  2. We present and rigorously analyze the behavior of a distributed, stochastic algorithm for separation and integration in self-organizing particle systems, an abstraction of programmable matter. Such systems are composed of individual computational particles with limited memory, strictly local communication abilities, and modest computational power. We consider heterogeneous particle systems of two different colors and prove that these systems can collectively separate into different color classes or integrate, indifferent to color. We accomplish both behaviors with the same fully distributed, local, stochastic algorithm. Achieving separation or integration depends only on a single global parameter determining whether particles prefer to be next to other particles of the same color or not; this parameter is meant to represent external, environmental influences on the particle system. The algorithm is a generalization of a previous distributed, stochastic algorithm for compression (PODC '16), which can be viewed as a special case of separation where all particles have the same color. It is significantly more challenging to prove that the desired behavior is achieved in the heterogeneous setting, however, even in the bichromatic case we focus on. This requires combining several new techniques, including the cluster expansion from statistical physics, a new variant of the bridging argumentmore »of Miracle, Pascoe and Randall (RANDOM '11), the high-temperature expansion of the Ising model, and careful probabilistic arguments.« less

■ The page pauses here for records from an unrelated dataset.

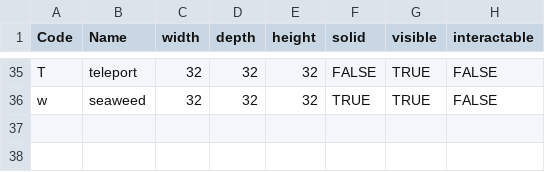
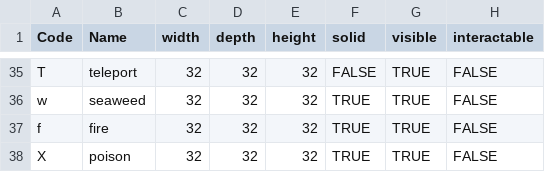
Before and after one commit to kwoolter/Nimrod, a CSV file: model/Squoids_data/default_floor_objects.csv, drawn as a sheet; only a part is shown, gaps mark what is left out.

```diff
--- a/model/Squoids_data/default_floor_objects.csv
+++ b/model/Squoids_data/default_floor_objects.csv
@@ -36 +36,3 @@ T,teleport,32,32,32,FALSE,TRUE,FALSE
 w,seaweed,32,32,32,TRUE,TRUE,FALSE
+f,fire,32,32,32,TRUE,TRUE,FALSE
+X,poison,32,32,32,TRUE,TRUE,FALSE
```
Also changed, not shown: 2 other files.
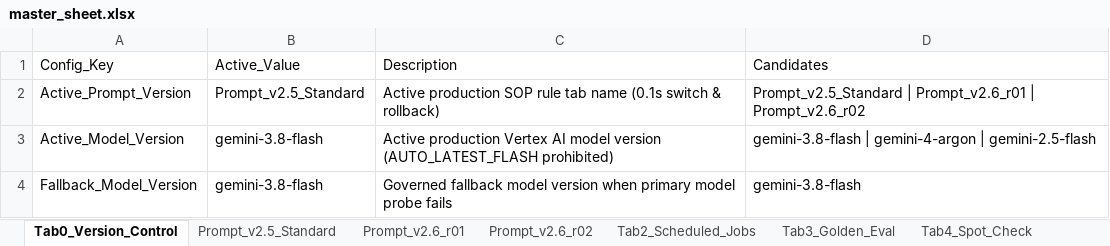
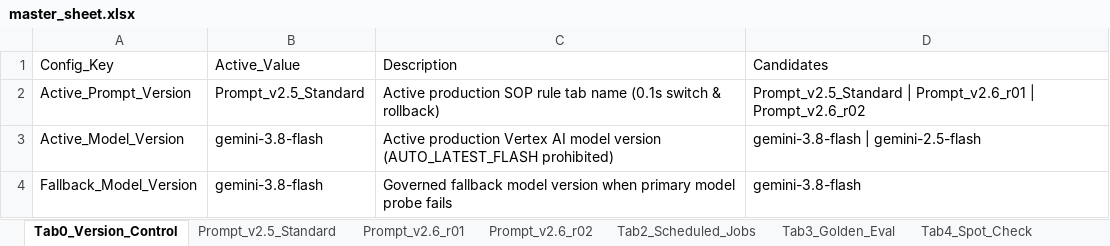
Before and after one commit to percy-han/cctv-audit-with-GE, an Excel workbook: sop/master_sheet.xlsx, sheet Tab0_Version_Control, drawn as a sheet; values as stored, in another font and other column widths than the file's, no borders; the diff names each change by its address in the sheet, - before the commit and + after, or states it on an @@ line.

Commit message:
feat(portal): IAP-protected Supervisor Workbench + per-store Google Drive permission gate + fail-closed GCS review audit log; de-hardcode customer-env values (Round 86)

```diff
--- a/sop/master_sheet.xlsx (sheet Tab0_Version_Control)
+++ b/sop/master_sheet.xlsx (sheet Tab0_Version_Control)
-D3 (Candidates): gemini-3.8-flash | gemini-4-argon | gemini-2.5-flash
+D3 (Candidates): gemini-3.8-flash | gemini-2.5-flash
```
Also changed, not shown: 19 other files.
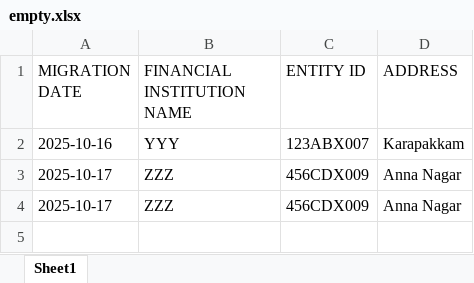
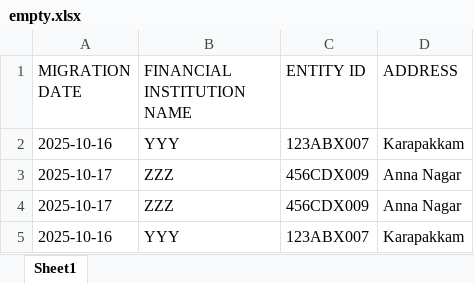
Before and after one commit to viveklade1487/FIS, an Excel workbook: empty.xlsx, sheet Sheet1, drawn as a sheet; values as stored, in another font and other column widths than the file's, no borders; the diff names each change by its address in the sheet, - before the commit and + after, or states it on an @@ line.

Commit message:
Appended data to sheet 'Sheet1'

```diff
--- a/empty.xlsx (sheet Sheet1)
+++ b/empty.xlsx (sheet Sheet1)
+row 5: 2025-10-16 | YYY | 123ABX007 | Karapakkam
```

  3. This is a chapter in Book "Distributed Computing by Mobile Entities: Current Research in Moving and Computing", Springer Nature. The vision for programmable matter is to realize a physical substance that is scalable, versatile, instantly reconfigurable, safe to handle, and robust to failures. Programmable matter could be deployed in a variety of domain spaces to address a wide gamut of problems, including applications in construction, environmental science, synthetic biology, and space exploration. However, there are considerable engineering and computational challenges that must be overcome before such a system could be implemented. Towards developing efficient algorithms for novel programmable matter behaviors, the amoebot model for self-organizing particle systems and its variant, hybrid programmable matter, provide formal computational frameworks that facilitate rigorous algorithmic research. In this chapter, we discuss distributed algorithms under these models for shape formation, shape recognition, object coating, compression, shortcut bridging, and separation in addition to some underlying algorithmic primitives.